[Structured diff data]
↓↓↓
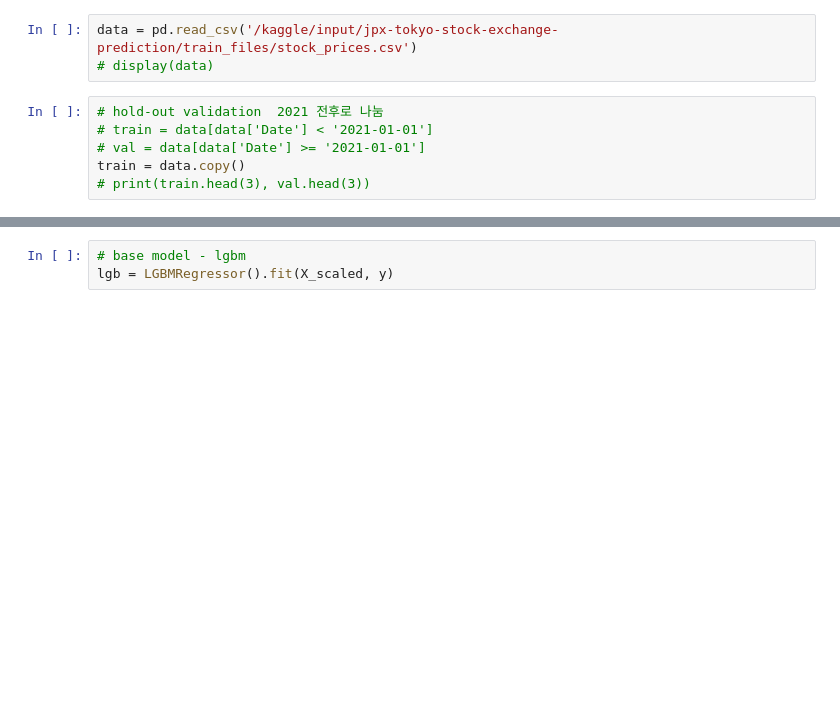
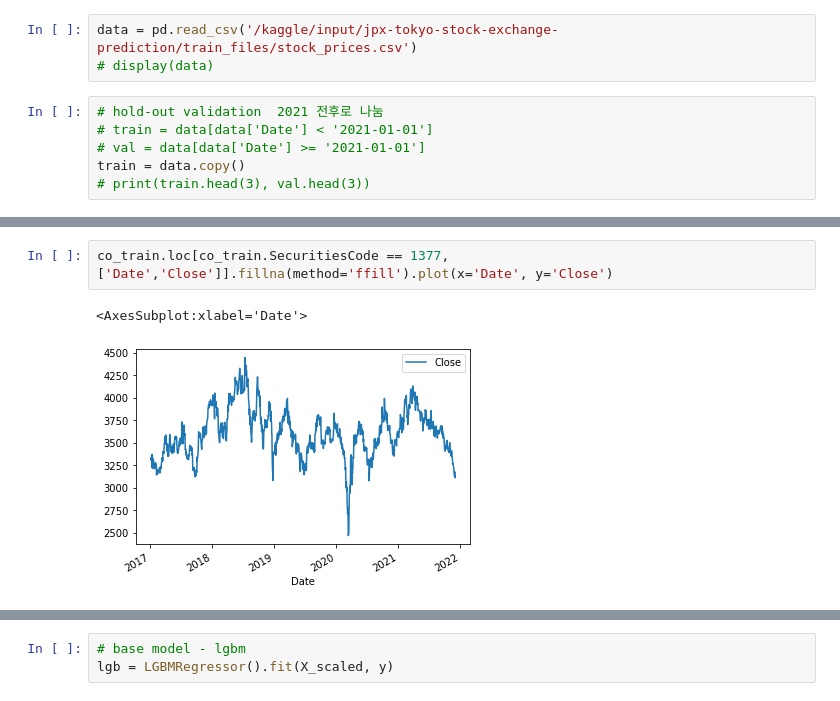
Before and after one commit to hoeen/kaggle, a Jupyter notebook: jpx-1st-submit.ipynb, the cells around one changed output, grey strips where cells are left out. Drawn from its saved outputs; the diff is of its cells as text; blank space fills up the shorter version.

```diff
--- a/jpx-1st-submit.ipynb
+++ b/jpx-1st-submit.ipynb
@@ -50,3 +201,8 @@ def add_features(dfc):
 
 co_train = add_features(train)
 # co_train
+# %%
+co_train.loc[co_train.SecuritiesCode == 1377, ['Date','Close']].fillna(method='ffill').plot(x='Date', y='Close')
+# %% [output]
+<AxesSubplot:xlabel='Date'>
+[figure, added]
```
Also changed, not shown: parts of 33 cells of this notebook.
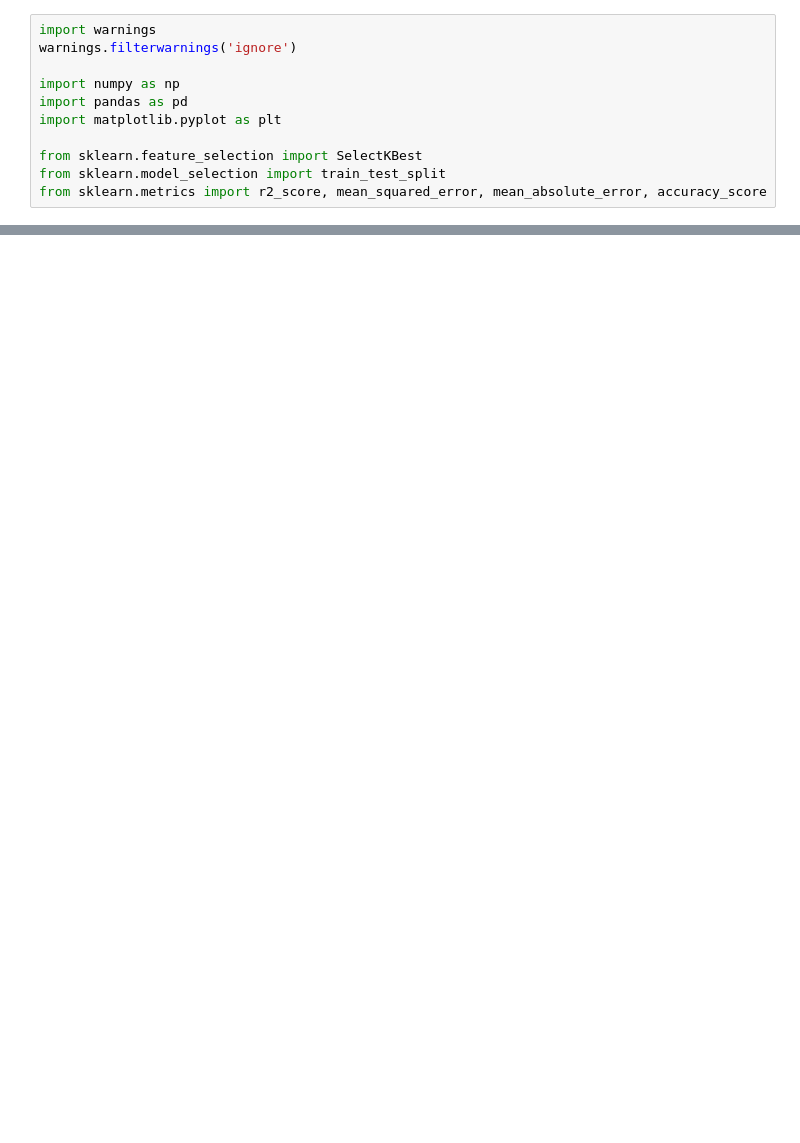
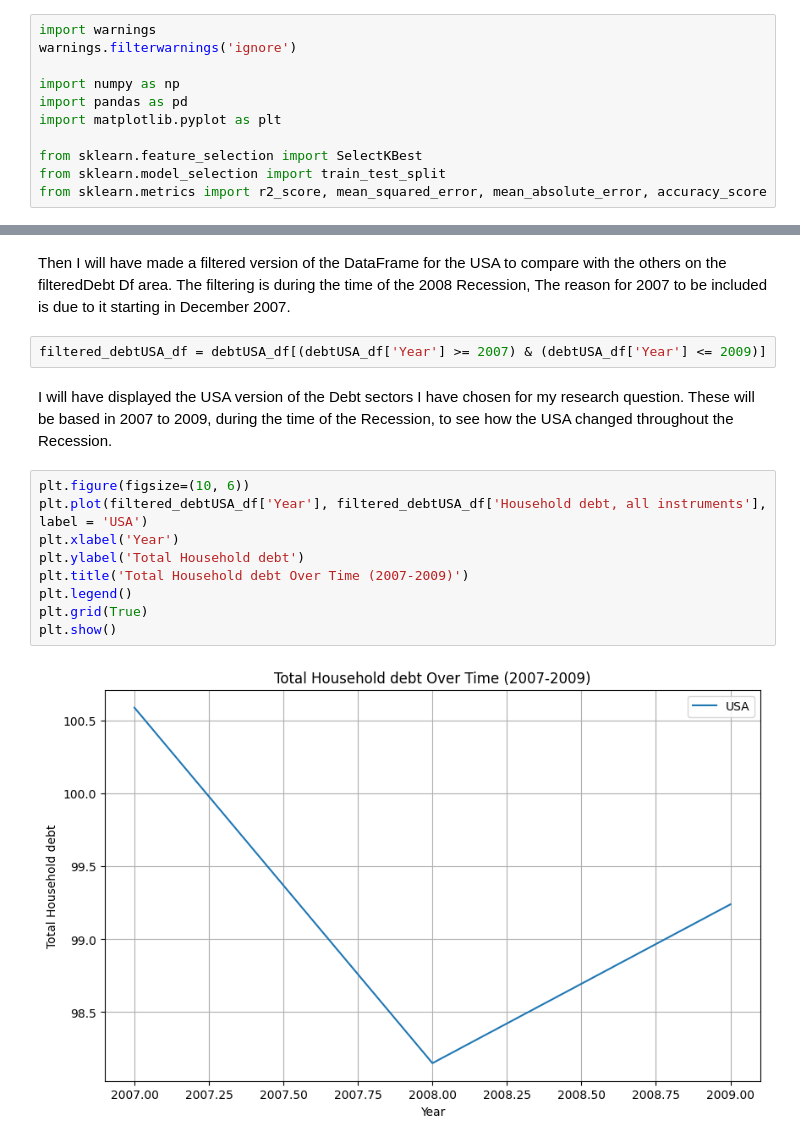
Before and after one commit to miguelorduna360-alt/Debt, a Jupyter notebook: GlobalDebtDataset.ipynb, the cells around one changed output, grey strips where cells are left out. Saved outputs shown, nothing was run; the diff lists cells and outputs as text; blank space fills up the shorter version.

```diff
--- a/GlobalDebtDataset.ipynb
+++ b/GlobalDebtDataset.ipynb
@@ -58 +163,18 @@ display(debt_df)
+# %% [markdown]
+Then I will have made a filtered version of the DataFrame for the USA to compare with the others on the filteredDebt Df area. The filtering is during the time of the 2008 Recession, The reason for 2007 to be included is due to it starting in December 2007.
+# %%
+filtered_debtUSA_df = debtUSA_df[(debtUSA_df['Year'] >= 2007) & (debtUSA_df['Year'] <= 2009)]
+# %% [markdown]
+I will have displayed the USA version of the Debt sectors I have chosen for my research question. These will be based in 2007 to 2009, during the time of the Recession, to see how the USA changed throughout the Recession.
+# %%
+plt.figure(figsize=(10, 6))
+plt.plot(filtered_debtUSA_df['Year'], filtered_debtUSA_df['Household debt, all instruments'], label = 'USA')
+plt.xlabel('Year')
+plt.ylabel('Total Household debt')
+plt.title('Total Household debt Over Time (2007-2009)')
+plt.legend()
+plt.grid(True)
+plt.show()
+# %% [output]
+[figure, added]
 # %%
```
Also changed, not shown: parts of 18 cells of this notebook.
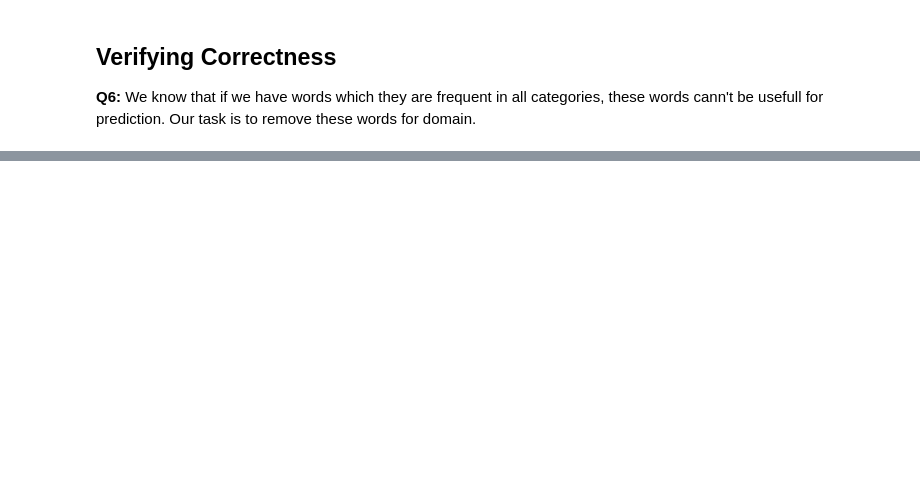
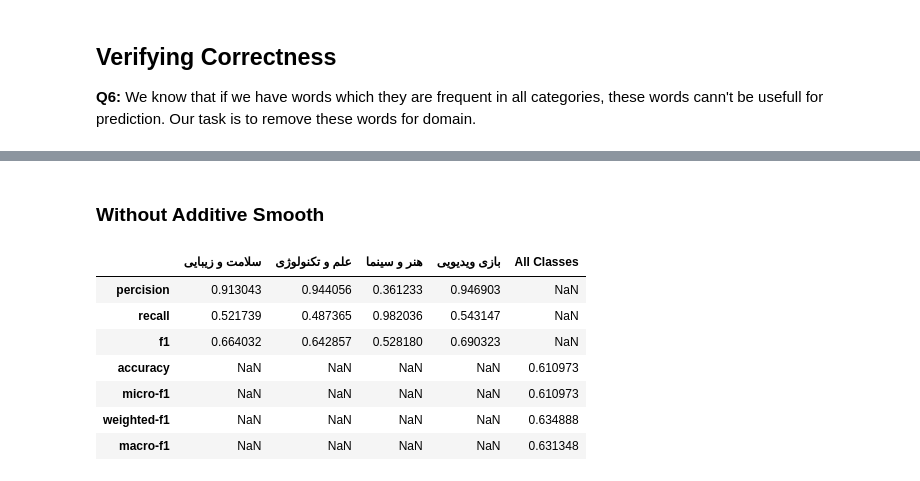
Before and after one commit to morteza-nouri/AI-Naive-Bayes-Classifier, a Jupyter notebook: AI-CA3-Report.ipynb, the cells around one changed output, grey strips where cells are left out. Cells and saved outputs as stored; diff of their text form; code cells hidden in the pictures; blank space fills up the shorter version.

```diff
--- a/AI-CA3-Report.ipynb
+++ b/AI-CA3-Report.ipynb
@@ -148,0 +230,20 @@ plot.show()
+# %% [markdown]
+### Without Additive Smooth
+# %%
+alpha = 0
+prob_table = (train_freq + alpha) / (train_freq.values.sum() + alpha)
+
+normal_test = test_df.copy()
+normal_test['Predicted Class'] = normal_test['content'].apply(estimate)
+normal_res = evaluate(normal_test)
+display(normal_test)
+display(normal_res)
+# %% [output]
+|  | سلامت و زیبایی | علم و تکنولوژی | هنر و سینما | بازی ویدیویی | All Classes |
+| percision | 0.913043 | 0.944056 | 0.361233 | 0.946903 | NaN |
+| recall | 0.521739 | 0.487365 | 0.982036 | 0.543147 | NaN |
+| f1 | 0.664032 | 0.642857 | 0.528180 | 0.690323 | NaN |
+| accuracy | NaN | NaN | NaN | NaN | 0.610973 |
+| micro-f1 | NaN | NaN | NaN | NaN | 0.610973 |
+| weighted-f1 | NaN | NaN | NaN | NaN | 0.634888 |
+| macro-f1 | NaN | NaN | NaN | NaN | 0.631348 |
```
Also changed, not shown: parts of 18 cells of this notebook.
↑↑↑
TASK PROMPT: Please set down every line of the data above precisely, dropping the images.

EXPECTED ANSWER:
Before and after one commit to hoeen/kaggle, a Jupyter notebook: jpx-1st-submit.ipynb, the cells around one changed output, grey strips where cells are left out. Drawn from its saved outputs; the diff is of its cells as text; blank space fills up the shorter version.

```diff
--- a/jpx-1st-submit.ipynb
+++ b/jpx-1st-submit.ipynb
@@ -50,3 +201,8 @@ def add_features(dfc):
 
 co_train = add_features(train)
 # co_train
+# %%
+co_train.loc[co_train.SecuritiesCode == 1377, ['Date','Close']].fillna(method='ffill').plot(x='Date', y='Close')
+# %% [output]
+<AxesSubplot:xlabel='Date'>
+[figure, added]
```
Also changed, not shown: parts of 33 cells of this notebook.
Before and after one commit to miguelorduna360-alt/Debt, a Jupyter notebook: GlobalDebtDataset.ipynb, the cells around one changed output, grey strips where cells are left out. Saved outputs shown, nothing was run; the diff lists cells and outputs as text; blank space fills up the shorter version.

```diff
--- a/GlobalDebtDataset.ipynb
+++ b/GlobalDebtDataset.ipynb
@@ -58 +163,18 @@ display(debt_df)
+# %% [markdown]
+Then I will have made a filtered version of the DataFrame for the USA to compare with the others on the filteredDebt Df area. The filtering is during the time of the 2008 Recession, The reason for 2007 to be included is due to it starting in December 2007.
+# %%
+filtered_debtUSA_df = debtUSA_df[(debtUSA_df['Year'] >= 2007) & (debtUSA_df['Year'] <= 2009)]
+# %% [markdown]
+I will have displayed the USA version of the Debt sectors I have chosen for my research question. These will be based in 2007 to 2009, during the time of the Recession, to see how the USA changed throughout the Recession.
+# %%
+plt.figure(figsize=(10, 6))
+plt.plot(filtered_debtUSA_df['Year'], filtered_debtUSA_df['Household debt, all instruments'], label = 'USA')
+plt.xlabel('Year')
+plt.ylabel('Total Household debt')
+plt.title('Total Household debt Over Time (2007-2009)')
+plt.legend()
+plt.grid(True)
+plt.show()
+# %% [output]
+[figure, added]
 # %%
```
Also changed, not shown: parts of 18 cells of this notebook.
Before and after one commit to morteza-nouri/AI-Naive-Bayes-Classifier, a Jupyter notebook: AI-CA3-Report.ipynb, the cells around one changed output, grey strips where cells are left out. Cells and saved outputs as stored; diff of their text form; code cells hidden in the pictures; blank space fills up the shorter version.

```diff
--- a/AI-CA3-Report.ipynb
+++ b/AI-CA3-Report.ipynb
@@ -148,0 +230,20 @@ plot.show()
+# %% [markdown]
+### Without Additive Smooth
+# %%
+alpha = 0
+prob_table = (train_freq + alpha) / (train_freq.values.sum() + alpha)
+
+normal_test = test_df.copy()
+normal_test['Predicted Class'] = normal_test['content'].apply(estimate)
+normal_res = evaluate(normal_test)
+display(normal_test)
+display(normal_res)
+# %% [output]
+|  | سلامت و زیبایی | علم و تکنولوژی | هنر و سینما | بازی ویدیویی | All Classes |
+| percision | 0.913043 | 0.944056 | 0.361233 | 0.946903 | NaN |
+| recall | 0.521739 | 0.487365 | 0.982036 | 0.543147 | NaN |
+| f1 | 0.664032 | 0.642857 | 0.528180 | 0.690323 | NaN |
+| accuracy | NaN | NaN | NaN | NaN | 0.610973 |
+| micro-f1 | NaN | NaN | NaN | NaN | 0.610973 |
+| weighted-f1 | NaN | NaN | NaN | NaN | 0.634888 |
+| macro-f1 | NaN | NaN | NaN | NaN | 0.631348 |
```
Also changed, not shown: parts of 18 cells of this notebook.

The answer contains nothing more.